And here, in the Bahamas, some of us discuss, seriously, that Bahamians should be allowed to carry handguns. We happen to live in that part of the world which was founded on the concept that it is some people's god-given right to sail across an ocean, map out other people's lands, eradicate those people, resettle those lands, import other people, and make fortunes out of the process.We are the broken men and women who are struggling to create civilizations out of that history. But we cannot, because we were created out of a philosophy that sees human life not as something sacred, but as something expendable—something that is less important than profit, or than massacre. The genocide and enslavement on which the "New" world was founded have left a legacy in which massacre is enacted again and again, and presented to the world as freedom.And here in The Bahamas, we believe that nonsense. We believe that true freedom consists of the right to kill other people. We believe that some people are "bad" and others are "good" and the "good" people have the right to arm themselves and eradicate the "bad" people. We ourselves are always the "good" people. Who, then, are "bad"?

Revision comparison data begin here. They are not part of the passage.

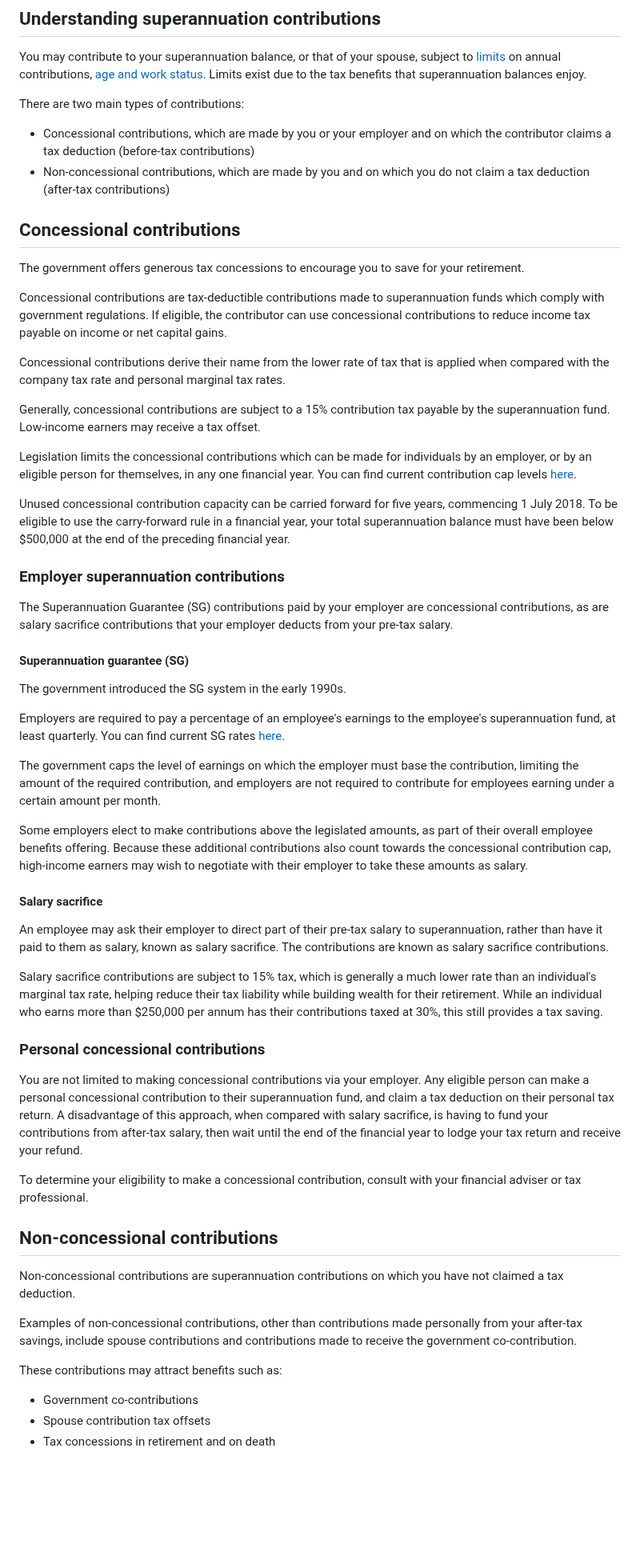
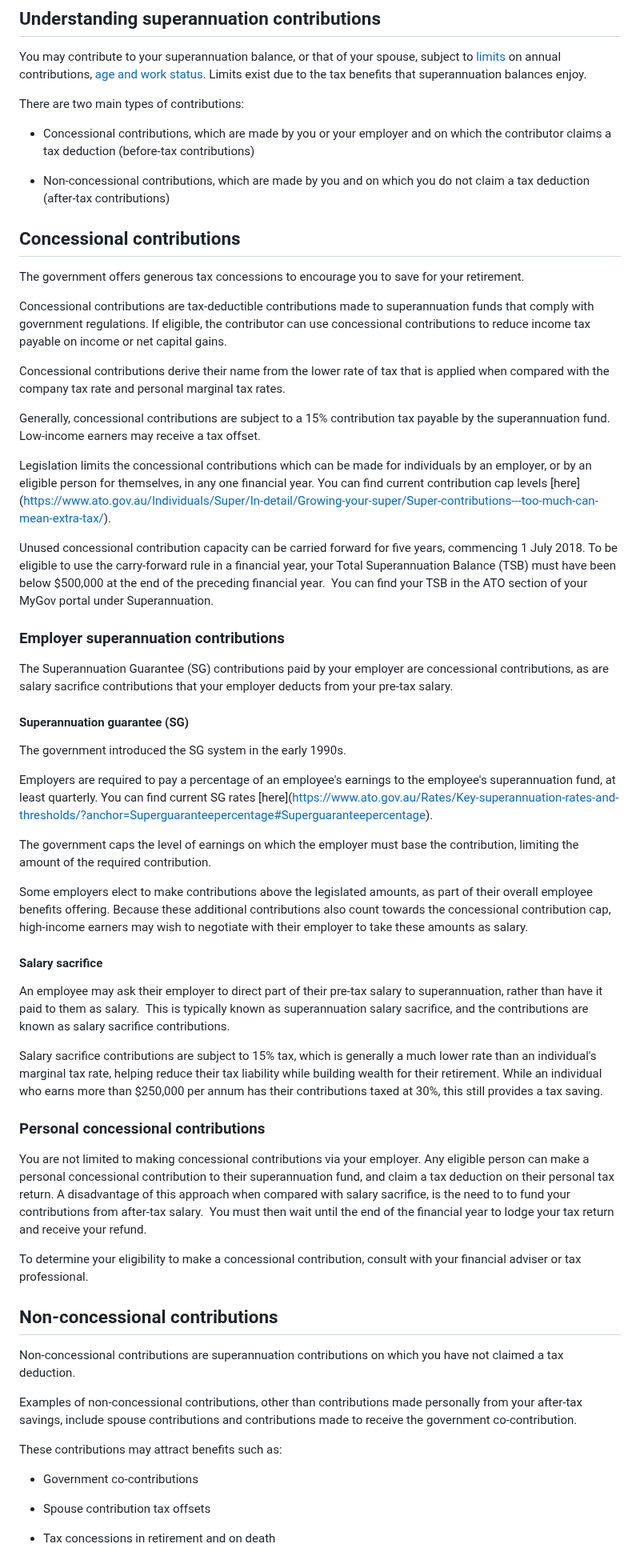
Before and after one commit to dcrommie/walbrook, a Markdown page: education/contributions.md, the part around one of its changes. Shown at 80% size. Rendered like a GitHub page; blank space fills up the shorter version.

Commit message:
Update Education “contributions”

```diff
--- a/education/contributions.md
+++ b/education/contributions.md
@@ -17,21 +17,22 @@ You may contribute to your superannuation balance, or that of your spouse, subje
 There are two main types of contributions:
 
 * Concessional contributions, which are made by you or your employer and on which the contributor claims a tax deduction (before-tax contributions)
+
 * Non-concessional contributions, which are made by you and on which you do not claim a tax deduction (after-tax contributions)
 
 ## Concessional contributions
 
 The government offers generous tax concessions to encourage you to save for your retirement.
 
-Concessional contributions are tax-deductible contributions made to superannuation funds which comply with government regulations. If eligible, the contributor can use concessional contributions to reduce income tax payable on income or net capital gains.
+Concessional contributions are tax-deductible contributions made to superannuation funds that comply with government regulations. If eligible, the contributor can use concessional contributions to reduce income tax payable on income or net capital gains.
 
 Concessional contributions derive their name from the lower rate of tax that is applied when compared with the company tax rate and personal marginal tax rates.
 
 Generally, concessional contributions are subject to a 15% contribution tax payable by the superannuation fund. Low-income earners may receive a tax offset.
 
-Legislation limits the concessional contributions which can be made for individuals by an employer, or by an eligible person for themselves, in any one financial year. You can find current contribution cap levels [here](https://www.ato.gov.au/Individuals/Super/In-detail/Growing-your-super/Super-contributions---too-much-can-mean-extra-tax/).
+Legislation limits the concessional contributions which can be made for individuals by an employer, or by an eligible person for themselves, in any one financial year. You can find current contribution cap levels \[here](https://www.ato.gov.au/Individuals/Super/In-detail/Growing-your-super/Super-contributions---too-much-can-mean-extra-tax/).
 
-Unused concessional contribution capacity can be carried forward for five years, commencing 1 July 2018. To be eligible to use the carry-forward rule in a financial year, your total superannuation balance must have been below $500,000 at the end of the preceding financial year.
+Unused concessional contribution capacity can be carried forward for five years, commencing 1 July 2018. To be eligible to use the carry-forward rule in a financial year, your Total Superannuation Balance (TSB) must have been below $500,000 at the end of the preceding financial year.  You can find your TSB in the ATO section of your MyGov portal under Superannuation.
 
 ### Employer superannuation contributions
 
@@ -41,21 +42,21 @@ The Superannuation Guarantee (SG) contributions paid by your employer are conces
 
 The government introduced the SG system in the early 1990s.
 
-Employers are required to pay a percentage of an employee's earnings to the employee's superannuation fund, at least quarterly. You can find current SG rates [here](https://www.ato.gov.au/Rates/Key-superannuation-rates-and-thresholds/?anchor=Superguaranteepercentage#Superguaranteepercentage).
+Employers are required to pay a percentage of an employee's earnings to the employee's superannuation fund, at least quarterly. You can find current SG rates \[here](https://www.ato.gov.au/Rates/Key-superannuation-rates-and-thresholds/?anchor=Superguaranteepercentage#Superguaranteepercentage).
 
-The government caps the level of earnings on which the employer must base the contribution, limiting the amount of the required contribution, and employers are not required to contribute for employees earning under a certain amount per month.
+The government caps the level of earnings on which the employer must base the contribution, limiting the amount of the required contribution.
 
 Some employers elect to make contributions above the legislated amounts, as part of their overall employee benefits offering. Because these additional contributions also count towards the concessional contribution cap, high-income earners may wish to negotiate with their employer to take these amounts as salary.
 
 #### Salary sacrifice
 
-An employee may ask their employer to direct part of their pre-tax salary to superannuation, rather than have it paid to them as salary, known as salary sacrifice. The contributions are known as salary sacrifice contributions.
+An employee may ask their employer to direct part of their pre-tax salary to superannuation, rather than have it paid to them as salary.  This is typically known as superannuation salary sacrifice, and the contributions are known as salary sacrifice contributions.
 
 Salary sacrifice contributions are subject to 15% tax, which is generally a much lower rate than an individual's marginal tax rate, helping reduce their tax liability while building wealth for their retirement. While an individual who earns more than $250,000 per annum has their contributions taxed at 30%, this still provides a tax saving.
 
 ### Personal concessional contributions
 
-You are not limited to making concessional contributions via your employer. Any eligible person can make a personal concessional contribution to their superannuation fund, and claim a tax deduction on their personal tax return. A disadvantage of this approach, when compared with salary sacrifice, is having to fund your contributions from after-tax salary, then wait until the end of the financial year to lodge your tax return and receive your refund.
+You are not limited to making concessional contributions via your employer. Any eligible person can make a personal concessional contribution to their superannuation fund, and claim a tax deduction on their personal tax return. A disadvantage of this approach when compared with salary sacrifice, is the need to to fund your contributions from after-tax salary.  You must then wait until the end of the financial year to lodge your tax return and receive your refund.
 
 To determine your eligibility to make a concessional contribution, consult with your financial adviser or tax professional.
 
@@ -68,4 +69,5 @@ Examples of non-concessional contributions, other than contributions made person
 These contributions may attract benefits such as:
 
 * Government co-contributions
+
 * Spouse contribution tax offsets
```
Also changed, not shown: other parts of education/contributions.md (+13 -6 lines).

Every country has, along with its core civilities and traditions, some kind of inner madness, a belief so irrational that even death and destruction cannot alter it. In Europe not long ago it was the belief that “honor” of the nation was so important that any insult to it had to be avenged by millions of lives. In America, it has been, for so long now, the belief that guns designed to kill people indifferently and in great numbers can be widely available and not have it end with people being killed, indifferently and in great numbers. The argument has gotten dully repetitive: How does one argue with someone convinced that the routine massacre of our children is the price we must pay for our freedom to have guns, or rather to have guns that make us feel free? You can only shake your head and maybe cry a little. “Gun Crazy” is the title of one the best films about the American romance with violence. And gun-crazy we remain.via The Aurora Movie Theatre Shooting and American Gun Culture : The New Yorker.